  4. 4.
    Gordis L. Epidemiology and public policy. In: Epidemiology (Gordis L, ed), pp 247–256. Philadelphia: W.B. Saunders, 1996.Google Scholar
  5. 5.
    Verbeek MM, De Jong D, Kremer HP. Brain-specific proteins in cerebrospinal fluid for the diagnosis of neurodegenerative diseases.Ann Clin Biochem 40: 25–40, 2003.PubMedCrossRefGoogle Scholar
  6. 6.
    Galasko D. New approaches to diagnose and treat Alzheimer’s disease: a glimpse of the future.Clin Geriatr Med 17: 393–410, 2001.PubMedCrossRefGoogle Scholar
  7. 7.
    Rohlff C. Proteomics in neuropsychiatric disorders.Int J Neuropsychopharmacol 4: 93–102, 2001.PubMedCrossRefGoogle Scholar
  8. 8.
    Reiber H, Peter JB. Cerebrospinal fluid analysis: disease-related data patterns and evaluation programs.J Neurol Sci 184: 101–122, 2001.PubMedCrossRefGoogle Scholar
  9. 9.
    Schulte PA. A conceptual and historical framework for molecular epidemiology. In: Molecular epidemiology: principles and practices (Schulte PA, Perera FP, eds), pp 3–44. San Diego: Academic Press, 1993.Google Scholar
  10. 10.
    Merikangas K. Genetic epidemiology: bringing genetics to the population—the NAPE Lecture 2001.Acta Psychiatr Scand 105: 3–13, 2002.PubMedCrossRefGoogle Scholar
  11. 11.
    Muller U, Graeber MB. Neurogenetic diseases: molecular diagnosis and therapeutic approaches.J Mol Med 74: 71–84, 1996.PubMedCrossRefGoogle Scholar
  12. 12.
    Mayeux R. Epidemiology of neurodegeneration.Annu Rev Neurosci 26: 81–104, 2003.PubMedCrossRefGoogle Scholar
  13. 13.
    Schulte PA, Perera FP. Validation. In: Molecular epidemiology: principles and practices (Schulte PA, Perera FP, eds), pp 79–107. San Diego: Academic Press, 1993.Google Scholar
  14. 14.
    Pepe MS, Thompson ML. Combining diagnostic test results to increase accuracy.Biostatistics 1: 123–140, 2000.PubMedCrossRefGoogle Scholar
  15. 15.
    Thompson ML, Zucchini W. On the statistical analysis of ROC curves.Stat Med 8: 1277–1290, 1989.PubMedCrossRefGoogle Scholar
  16. 16.
    Mayeux R, Saunders AM, Shea S et al. Utility of the apolipoprotein E genotype in the diagnosis of Alzheimer’s disease. Alzheimer’s Disease Centers Consortium on apolipoprotein E and Alzheimer’s disease.N Engl J Med 338: 506–511, 1998.PubMedCrossRefGoogle Scholar

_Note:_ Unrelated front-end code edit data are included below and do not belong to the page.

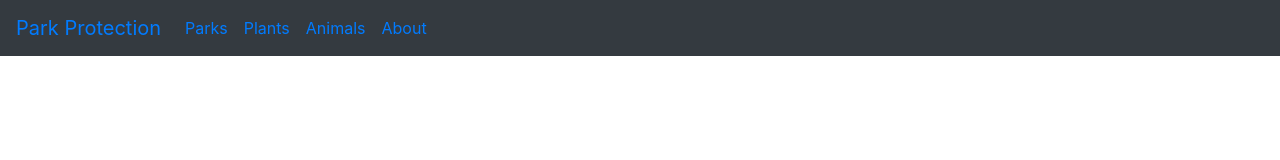
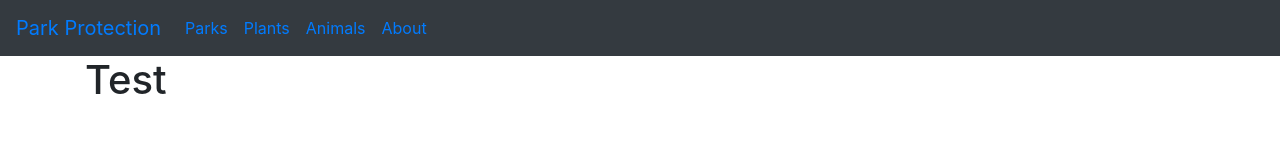
Before and after one commit to thekuhninator/park_protection, a React (Create React App) app: page /ParkInstancePages/GrandCanyon in a window 1280 px wide. Shown: the top 160 px of the page. Built offline with nearby package versions, Linux system fonts and the light colour scheme; the HTML template or start-up script is replaced by a standard one.

Commit message:
Adding instance files and updating App.js to match

```diff
--- /dev/null
+++ b/src/AnimalInstancePages/AbbottsBooby.js
@@ -0,0 +1,12 @@
+import React, {Component} from 'react';
+import logo from '../logo.png';
+import '../App.css';
+import Container from 'react-bootstrap/Container';
+
+function AbbottsBooby() {
+	return (
+		<h1>Test</h1>
+  	);
+}
+
+export default AbbottsBooby;
--- /dev/null
+++ b/src/AnimalInstancePages/AcklinsGroundIguana.js
@@ -0,0 +1,12 @@
+import React, {Component} from 'react';
+import logo from '../logo.png';
+import '../App.css';
+import Container from 'react-bootstrap/Container';
+
+function AcklinsGroundIguana() {
+	return (
+		<h1>Test</h1>
+  	);
+}
+
+export default AcklinsGroundIguana;
--- /dev/null
+++ b/src/AnimalInstancePages/Akiapolaau.js
@@ -0,0 +1,12 @@
+import React, {Component} from 'react';
+import logo from '../logo.png';
+import '../App.css';
+import Container from 'react-bootstrap/Container';
+
+function Akiapolaau() {
+	return (
+		<h1>Test</h1>
+  	);
+}
+
+export default Akiapolaau;
--- a/src/App.js
+++ b/src/App.js
@@ -7,6 +7,15 @@ import Home from './Home';
 import Parks from './Parks';
 import Animals from './Animals';
 import Plants from './Plants';
+import AbbottsBooby from './AnimalInstancePages/AbbottsBooby';
+import AcklinsGroundIguana from './AnimalInstancePages/AcklinsGroundIguana';
+import Akiapolaau from './AnimalInstancePages/Akiapolaau';
+import GrandCanyon from './ParkInstancePages/GrandCanyon';
+import Yellowstone from './ParkInstancePages/Yellowstone';
+import Zion from './ParkInstancePages/Zion';
+import AleutianHollyFern from './PlantInstancePages/AleutianHollyFern';
+import AmargosaNiterwort from './PlantInstancePages/AmargosaNiterwort';
+import PricklyApplecactus from './PlantInstancePages/PricklyApplecactus';
 import { Link } from 'react-router-dom';
 
 
@@ -29,6 +38,15 @@ class App extends Component {
             <Route path="/Parks" component={Parks} />
             <Route path="/Animals" component={Animals} />
             <Route path="/Plants" component={Plants} />
+            <Route path="/AnimalInstancePages/AbbottsBooby" component={AbbottsBooby} />
+            <Route path="/AnimalInstancePages/AcklinsGroundIguana" component={AcklinsGroundIguana} />
+            <Route path="/AnimalInstancePages/Akiapolaau" component={Akiapolaau} />
+            <Route path="/ParkInstancePages/GrandCanyon" component={GrandCanyon} />
+            <Route path="/ParkInstancePages/Yellowstone" component={Yellowstone} />
+            <Route path="/ParkInstancePages/Zion" component={Zion} />
+            <Route path="/PlantsInstancePages/AleutianHollyFern" component={AleutianHollyFern} />
+            <Route path="/PlantsInstancePages/AmargosaNiterwort" component={AmargosaNiterwort} />
+            <Route path="/PlantsInstancePages/PricklyApplecactus" component={PricklyApplecactus} />
           </Switch>
         </Router>
       </React.Fragment>
--- /dev/null
+++ b/src/ParkInstancePages/GrandCanyon.js
@@ -0,0 +1,14 @@
+import React, {Component} from 'react';
+import logo from '../logo.png';
+import '../App.css';
+import Container from 'react-bootstrap/Container';
+
+function GrandCanyon() {
+	return (
+		<Container>
+			<h1>Test</h1>
+		</Container>
+  	);
+}
+
+export default GrandCanyon;
--- /dev/null
+++ b/src/ParkInstancePages/Yellowstone.js
@@ -0,0 +1,12 @@
+import React, {Component} from 'react';
+import logo from '../logo.png';
+import '../App.css';
+import Container from 'react-bootstrap/Container';
+
+function Yellowstone() {
+	return (
+		<h1>Test</h1>
+  	);
+}
+
+export default Yellowstone;
--- /dev/null
+++ b/src/ParkInstancePages/Zion.js
@@ -0,0 +1,12 @@
+import React, {Component} from 'react';
+import logo from '../logo.png';
+import '../App.css';
+import Container from 'react-bootstrap/Container';
+
+function Zion() {
+	return (
+		<h1>Test</h1>
+  	);
+}
+
+export default Zion;
--- /dev/null
+++ b/src/PlantInstancePages/AleutianHollyFern.js
@@ -0,0 +1,12 @@
+import React, {Component} from 'react';
+import logo from '../logo.png';
+import '../App.css';
+import Container from 'react-bootstrap/Container';
+
+function AleutianHollyFern() {
+	return (
+		<h1>Test</h1>
+  	);
+}
+
+export default AleutianHollyFern;
--- /dev/null
+++ b/src/PlantInstancePages/AmargosaNiterwort.js
@@ -0,0 +1,12 @@
+import React, {Component} from 'react';
+import logo from '../logo.png';
+import '../App.css';
+import Container from 'react-bootstrap/Container';
+
+function AmargosaNiterwort() {
+	return (
+		<h1>Test</h1>
+  	);
+}
+
+export default AmargosaNiterwort;
--- /dev/null
+++ b/src/PlantInstancePages/PricklyApplecactus.js
@@ -0,0 +1,12 @@
+import React, {Component} from 'react';
+import logo from '../logo.png';
+import '../App.css';
+import Container from 'react-bootstrap/Container';
+
+function PricklyApplecactus() {
+	return (
+		<h1>Test</h1>
+  	);
+}
+
+export default PricklyApplecactus;
```
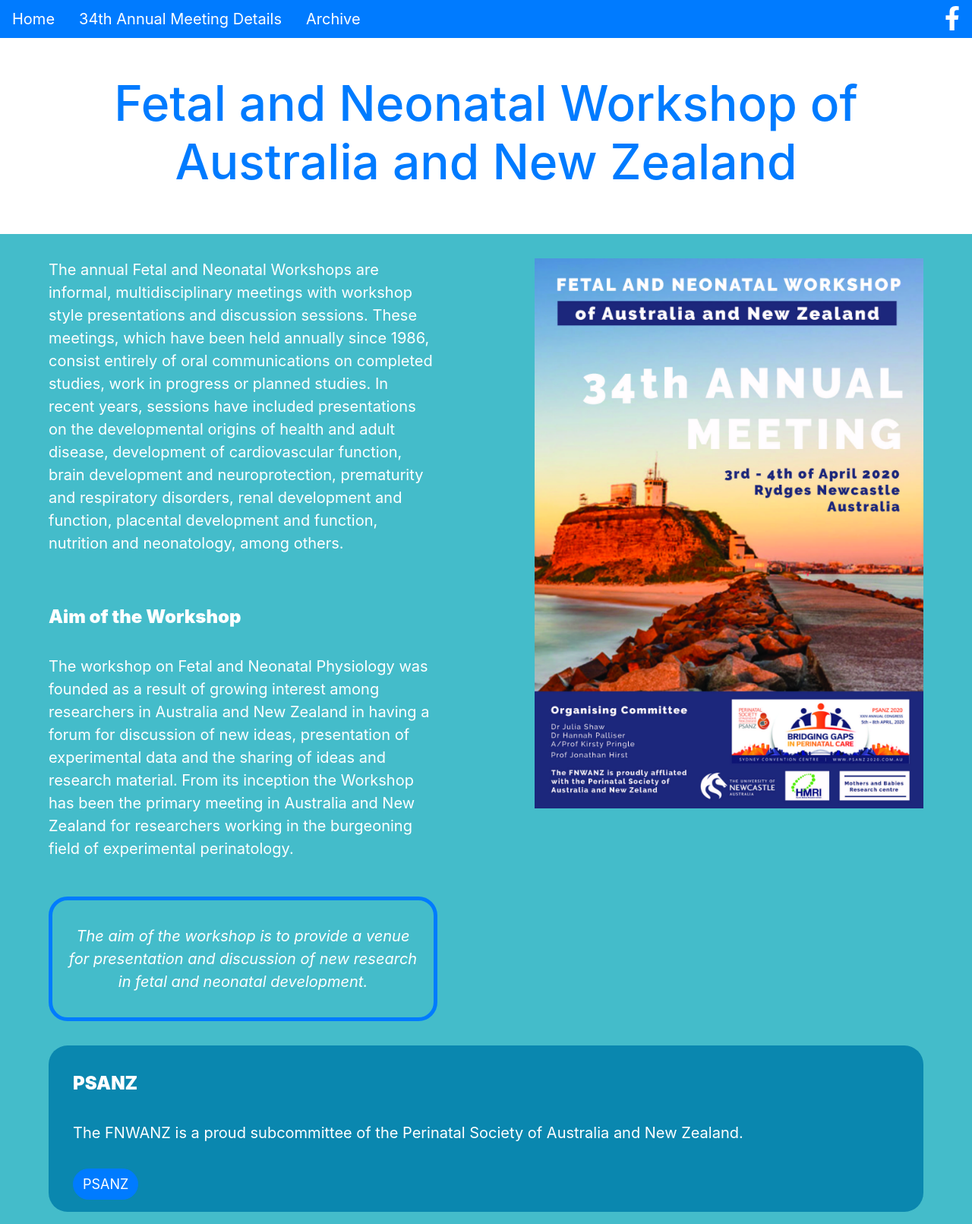
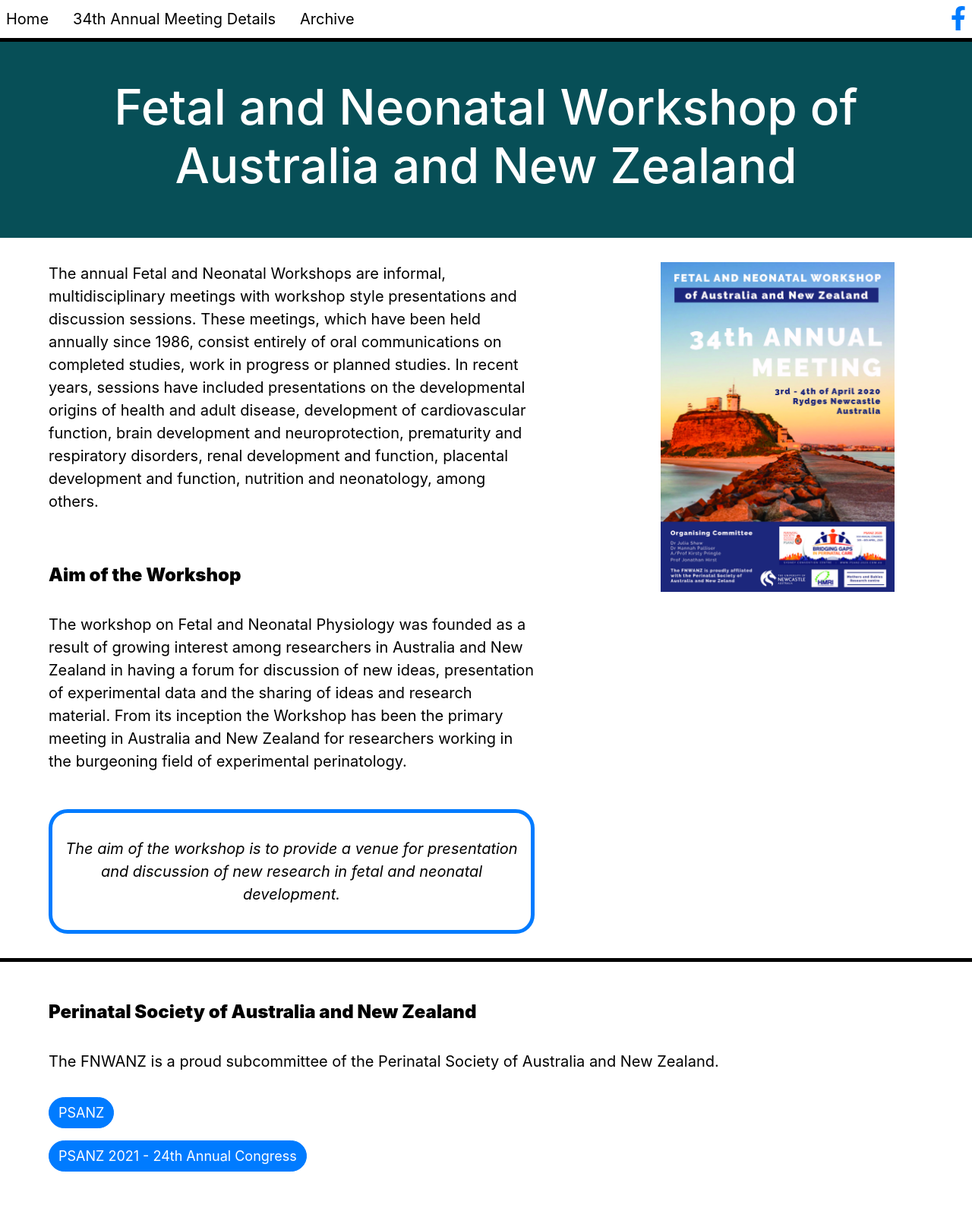
Before and after one commit to rdematteo/fnwanz, a React (Create React App) app: page / in a window 1280 px wide. Shown: the whole page at 76% size. After the commit the page ends 1574 px from the top, so only its background shows below. Built offline with nearby package versions, Linux system fonts and the light colour scheme.

Commit message:
styling changes

```diff
--- a/src/App.js
+++ b/src/App.js
@@ -9,12 +9,11 @@ const Content = styled.div`
   display: flex;
   flex-direction: column;
   height: 100%;
-  // background-color: #074f57;
-  // color: #fff;
+  background-color: #074f57;
+  color: #fff;
 
-  background-color: #fff;
-  color: #007bff;
-
+  // background-color: #fff;
+  // color: #007bff;
   padding: 3rem 1rem;
 
   @media (max-width: 768px) {
@@ -41,7 +40,7 @@ class App extends React.Component {
           <meta property="og:image" content="./public/og-image.png" />
         </MetaTags>
         <NavbarMenu />
-        <Content>
+        <Content className="banner">
           <Heading>{Title}</Heading>
         </Content>
         <Routes />
--- a/src/components/HomePage/HomePage.jsx
+++ b/src/components/HomePage/HomePage.jsx
@@ -1,14 +1,14 @@
 import React from "react";
+import Psanz from "../Psanz/Psanz";
 import { Intro, AimTitle, AimText, Aim } from "../../text/text";
 import styled from "styled-components";
 import logo from "../../../src/Images/fetal-34-2020.jpg";
-import { Button } from "react-bootstrap";
 
 const Container = styled.div`
   display: flex;
   flex-direction: row;
   flex-wrap: wrap;
-  background: #44bcca;
+  // background: #44bcca;
   height: auto;
 
   @media (max-width: 768px) {
@@ -21,43 +21,18 @@ const Container = styled.div`
 const LhsColumn = styled.div`
   display: flex;
   flex-direction: column;
-  width: 50%;
+  width: 60%;
   height: 100%;
 
   @media (max-width: 768px) {
     width: 90%;
   }
 `;
-const RhsColumn = styled.div`
-  width: 50%;
-  display: flex;
-  justify-content: center;
-  padding: 2rem 0 0 0;
-  height: 100%;
-
-  @media (max-width: 768px) {
-    width: 100%;
-    padding: 1rem;
-    // height: 450px;
-    align-items: center;
-  }
-`;
-
-const ImageStyled = styled.img`
-  display: block;
-  margin-left: auto;
-  margin-right: auto;
-  width: 80%;
-
-  @media (max-width: 768px) {
-    width: 50%;
-  }
-`;
 
 const Para = styled.div`
   padding: 2rem 4rem;
   font-size: 20px;
-  color: #fff;
+  color: black;
 
   @media (max-width: 768px) {
     font-size: 12px;
@@ -90,57 +65,29 @@ const AimStyled = styled(Para)`
   }
 `;
 
-const Psanz = styled.div`
-  width: 100%;
+const RhsColumn = styled.div`
+  width: 40%;
   display: flex;
-  flex-direction: column;
-  background: #0a87af;
-  border-radius: 25px;
-  margin: 1rem 4rem;
+  justify-content: center;
+  padding: 2rem 0 0 0;
+  height: 100%;
 
   @media (max-width: 768px) {
-    width: 85%;
-    font-size: 12px;
-    padding: 0px;
-    margin: 0.5rem;
-    order: -1;
+    width: 100%;
+    padding: 1rem;
+    // height: 450px;
+    align-items: center;
   }
 `;
 
-const PsanzTitleStyled = styled(Para)`
-  font-weight: 900;
-  font-size: 24px;
-  padding: 2rem 0 0 2rem;
+const ImageStyled = styled.img`
+  display: block;
+  margin-left: auto;
+  margin-right: auto;
+  max-width: 60%;
 
   @media (max-width: 768px) {
-    font-size: 14px;
-    margin-left: 1rem;
-  }
-`;
-
-const PsanzPara = styled(Para)`
-  padding: 2rem 0 2rem 2rem;
-
-  @media (max-width: 768px) {
-    font-size: 12px;
-    margin-left: 1rem;
-  }
-`;
-
-const LinkStyled = styled(Button)`
-  color: white;
-  background: #007bff;
-  margin: 0 0 1rem 2rem;
-  font-size: 18px;
-  border-radius: 25px;
-  text-align: center;
-  width: fit-content;
-
-  @media (max-width: 768px) {
-    font-size: 12px;
-    padding: 0.5rem;
-    margin-left: 1rem;
-    margin-bottom: 1rem;
+    width: 50%;
   }
 `;
 
@@ -153,39 +100,11 @@ class HomePage extends React.Component {
           <AimTitleStyled>{AimTitle}</AimTitleStyled>
           <Para>{AimText}</Para>
           <AimStyled>{Aim}</AimStyled>
-          {/* <Psanz className="psanz">
-            <PsanzTitleStyled>PSANZ</PsanzTitleStyled>
-            <PsanzPara>
-              The FNWANZ is a proud subcommittee of the Perinatal Society of
-              Australia and New Zealand.
-            </PsanzPara>
-            <LinkStyled
-              href="https://www.psanz.com.au/"
-              target="_blank"
-              rel="noopener noreferrer"
-            >
-              PSANZ
-            </LinkStyled>
-          </Psanz> */}
         </LhsColumn>
-        <RhsColumn className="image">
+        <RhsColumn className="rhs-column">
           <ImageStyled src={logo} alt="Logo" />
         </RhsColumn>
-
-        <Psanz className="psanz">
-          <PsanzTitleStyled>PSANZ</PsanzTitleStyled>
-          <PsanzPara>
-            The FNWANZ is a proud subcommittee of the Perinatal Society of
-            Australia and New Zealand.
-          </PsanzPara>
-          <LinkStyled
-            href="https://www.psanz.com.au/"
-            target="_blank"
-            rel="noopener noreferrer"
-          >
-            PSANZ
-          </LinkStyled>
-        </Psanz>
+        <Psanz />
       </Container>
     );
   }
--- a/src/components/NavbarMenu/NavbarMenu.jsx
+++ b/src/components/NavbarMenu/NavbarMenu.jsx
@@ -1,16 +1,31 @@
 import React from "react";
-import "bootstrap/dist/css/bootstrap.min.css";
-import { Navbar, Nav } from "react-bootstrap";
+// import "bootstrap/dist/css/bootstrap.min.css";
 import styled from "styled-components";
 import { Link } from "react-router-dom";
 import { FontAwesomeIcon } from "@fortawesome/react-fontawesome";
 import { faFacebookF } from "@fortawesome/free-brands-svg-icons";
 
 const Container = styled.div`
+  display:flex:
   padding: 0rem;
 `;
+
+const Navbar2 = styled.div`
+  display: flex;
+  flex-wrap: wrap;
+  flex-grow: 1;
+  align-items: center;
+  width: 100%;
+  height: 20%
+  background: white;
+  padding: 0.5rem;
+  border-bottom: black solid 5px;
+
+
+`;
+
 const LinkStyled = styled(Link)`
-  color: white;
+  color: black;
   padding: 0 2rem 0 0;
   font-size: 20px;
 
@@ -20,16 +35,19 @@ const LinkStyled = styled(Link)`
   }
 `;
 
+const FacebookLink = styled.div`
+  display: flex;
+  margin-left: auto;
+`;
+
 function NavbarMenu() {
   return (
     <Container>
-      <Navbar bg="primary" variant="dark">
-        <Nav className="mr-auto">
+      <Navbar2>
         <LinkStyled to="/home">Home</LinkStyled>
         <LinkStyled to="/meeting">34th Annual Meeting Details</LinkStyled>
         <LinkStyled to="/archive">Archive</LinkStyled>
-        </Nav>
-
+        <FacebookLink>
           <a
             href="https://www.facebook.com/FNWANZ/"
             target="_blank"
@@ -37,11 +55,12 @@ function NavbarMenu() {
           >
             <FontAwesomeIcon
               icon={faFacebookF}
-            color="#fff"
+              color="##007bff"
               size="2x"
             ></FontAwesomeIcon>
           </a>
-      </Navbar>
+        </FacebookLink>
+      </Navbar2>
     </Container>
   );
 }
--- /dev/null
+++ b/src/components/Psanz/Psanz.jsx
@@ -0,0 +1,111 @@
+import React from "react";
+import { Button } from "react-bootstrap";
+import styled from "styled-components";
+
+const Container = styled.div`
+  width: 100%;
+  border-top: black solid 5px;
+  margin-top: 1rem;
+  display: flex;
+
+  @media (max-width: 768px) {
+    order: -1;
+  }
+`;
+
+const Wrapper = styled.div`
+  width: 90%;
+  display: flex;
+  flex-direction: column;
+  // background: #0a87af;
+  border-radius: 25px;
+  margin: 1rem 2rem;
+
+  @media (max-width: 768px) {
+    width: 85%;
+    font-size: 12px;
+    padding: 0px;
+    margin: 0.5rem;
+    order: -1;
+  }
+`;
+
+const Para = styled.div`
+  padding: 2rem 4rem;
+  font-size: 20px;
+  color: black;
+
+  @media (max-width: 768px) {
+    font-size: 12px;
+    padding: 10px;
+  }
+`;
+
+const PsanzTitleStyled = styled(Para)`
+  font-weight: 900;
+  font-size: 24px;
+  padding: 2rem 0 0 2rem;
+
+  @media (max-width: 768px) {
+    font-size: 14px;
+    margin-left: 1rem;
+  }
+`;
+
+const PsanzPara = styled(Para)`
+  padding: 2rem 0 2rem 2rem;
+
+  @media (max-width: 768px) {
+    font-size: 12px;
+    margin-left: 1rem;
+  }
+`;
+
+const LinkStyled = styled(Button)`
+  color: white;
+  background: #007bff;
+  margin: 0 0 1rem 2rem;
+  font-size: 18px;
+  border-radius: 25px;
+  text-align: center;
+  width: fit-content;
+
+  @media (max-width: 768px) {
+    font-size: 12px;
+    padding: 0.5rem;
+    margin-left: 1rem;
+    margin-bottom: 1rem;
+  }
+`;
+
+const Psanz = () => {
+  return (
+    <Container>
+      <Wrapper className="psanz">
+        <PsanzTitleStyled>
+          Perinatal Society of Australia and New Zealand
+        </PsanzTitleStyled>
+        <PsanzPara>
+          The FNWANZ is a proud subcommittee of the Perinatal Society of
+          Australia and New Zealand.
+        </PsanzPara>
+        <LinkStyled
+          href="https://www.psanz.com.au/"
+          target="_blank"
+          rel="noopener noreferrer"
+        >
+          PSANZ
+        </LinkStyled>
+        <LinkStyled
+          href="https://web.cvent.com/event/71fe9307-c088-46ee-99ed-cc19660a089d/websitePage:0e0389a1-9571-44cd-89bf-9550ddf5a244"
+          target="_blank"
+          rel="noopener noreferrer"
+        >
+          PSANZ 2021 - 24th Annual Congress
+        </LinkStyled>
+      </Wrapper>
+    </Container>
+  );
+};
+
+export default Psanz;
```
Lines whose indentation alone changed are shown as unchanged.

Copyright information

© The American Society for Experimental NeuroTherapeutics, Inc 2004

Authors and Affiliations

  1. 1.Gertrude H. Sergievsky Center and the Taub Institute for Research on Alzheimer’s Disease and the Aging Brain, College of Physicians and SurgeonsColumbia UniversityNew York

Personalised recommendations